Piper RJ., Richardson RM., Worrell G., Carmichael DW., Baldeweg T., Litt B., Denison T., Tisdall MM.

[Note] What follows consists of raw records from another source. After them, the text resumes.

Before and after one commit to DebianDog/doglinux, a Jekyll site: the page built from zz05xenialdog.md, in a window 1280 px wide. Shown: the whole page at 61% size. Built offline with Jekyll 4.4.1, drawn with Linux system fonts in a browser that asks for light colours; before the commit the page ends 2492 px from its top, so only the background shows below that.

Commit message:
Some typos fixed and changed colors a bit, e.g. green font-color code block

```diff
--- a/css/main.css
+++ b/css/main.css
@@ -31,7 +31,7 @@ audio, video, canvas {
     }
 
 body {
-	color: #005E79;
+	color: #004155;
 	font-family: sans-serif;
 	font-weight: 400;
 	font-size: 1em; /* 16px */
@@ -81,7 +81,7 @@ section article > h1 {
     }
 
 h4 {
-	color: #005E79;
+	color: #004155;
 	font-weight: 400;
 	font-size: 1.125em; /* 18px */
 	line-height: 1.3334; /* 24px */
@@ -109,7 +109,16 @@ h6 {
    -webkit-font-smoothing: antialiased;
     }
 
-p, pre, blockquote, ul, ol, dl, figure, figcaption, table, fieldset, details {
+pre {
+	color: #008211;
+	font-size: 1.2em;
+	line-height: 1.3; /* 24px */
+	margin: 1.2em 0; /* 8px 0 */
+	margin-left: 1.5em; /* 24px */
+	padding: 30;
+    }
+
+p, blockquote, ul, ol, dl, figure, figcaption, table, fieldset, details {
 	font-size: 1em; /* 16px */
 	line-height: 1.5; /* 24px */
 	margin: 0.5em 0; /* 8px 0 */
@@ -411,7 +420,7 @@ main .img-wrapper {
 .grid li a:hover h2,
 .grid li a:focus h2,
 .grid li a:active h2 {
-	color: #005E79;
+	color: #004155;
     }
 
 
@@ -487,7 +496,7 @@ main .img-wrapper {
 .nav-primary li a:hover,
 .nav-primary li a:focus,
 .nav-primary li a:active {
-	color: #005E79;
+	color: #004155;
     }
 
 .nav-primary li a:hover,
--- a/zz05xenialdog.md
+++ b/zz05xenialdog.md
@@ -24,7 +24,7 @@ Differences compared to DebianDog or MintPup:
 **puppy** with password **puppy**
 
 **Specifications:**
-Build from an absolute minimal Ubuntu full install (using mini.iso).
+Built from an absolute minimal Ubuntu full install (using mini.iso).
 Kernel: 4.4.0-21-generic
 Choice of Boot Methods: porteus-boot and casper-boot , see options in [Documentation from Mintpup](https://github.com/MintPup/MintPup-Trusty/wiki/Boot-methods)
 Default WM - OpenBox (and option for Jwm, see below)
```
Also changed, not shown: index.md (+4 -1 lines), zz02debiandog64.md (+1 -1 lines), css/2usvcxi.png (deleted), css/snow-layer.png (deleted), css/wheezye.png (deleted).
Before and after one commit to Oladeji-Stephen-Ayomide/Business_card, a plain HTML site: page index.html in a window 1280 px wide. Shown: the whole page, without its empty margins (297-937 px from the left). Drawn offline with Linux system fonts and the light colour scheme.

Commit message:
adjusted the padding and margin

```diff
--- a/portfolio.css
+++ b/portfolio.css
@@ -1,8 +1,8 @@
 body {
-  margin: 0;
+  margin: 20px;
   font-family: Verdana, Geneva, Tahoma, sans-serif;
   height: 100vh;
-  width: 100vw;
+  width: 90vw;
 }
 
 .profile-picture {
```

Epilepsy is well-recognized as a disorder of brain networks. There is a growing body of research to identify critical nodes within dynamic epileptic networks with the aim to target therapies that halt the onset and propagation of seizures. In parallel, intracranial neuromodulation, including deep brain stimulation and responsive neurostimulation, are well-established and expanding as therapies to reduce seizures in adults with focal-onset epilepsy; and there is emerging evidence for their efficacy in children and generalized-onset seizure disorders. The convergence of these advancing fields is driving an era of 'network-guided neuromodulation' for epilepsy. In this review, we distil the current literature on network mechanisms underlying neurostimulation for epilepsy. We discuss the modulation of key 'propagation points' in the epileptogenic network, focusing primarily on thalamic nuclei targeted in current clinical practice. These include (i) the anterior nucleus of thalamus, now a clinically approved and targeted site for open loop stimulation, and increasingly targeted for responsive neurostimulation; and (ii) the centromedian nucleus of the thalamus, a target for both deep brain stimulation and responsive neurostimulation in generalized-onset epilepsies. We discuss briefly the networks associated with other emerging neuromodulation targets, such as the pulvinar of the thalamus, piriform cortex, septal area, subthalamic nucleus, cerebellum and others. We report synergistic findings garnered from multiple modalities of investigation that have revealed structural and functional networks associated with these propagation points - including scalp and invasive EEG, and diffusion and functional MRI. We also report on intracranial recordings from implanted devices which provide us data on the dynamic networks we are aiming to modulate. Finally, we review the continuing evolution of network-guided neuromodulation for epilepsy to accelerate progress towards two translational goals: (i) to use pre-surgical network analyses to determine patient candidacy for neurostimulation for epilepsy by providing network biomarkers that predict efficacy; and (ii) to deliver precise, personalized and effective antiepileptic stimulation to prevent and arrest seizure propagation through mapping and modulation of each patients' individual epileptogenic networks.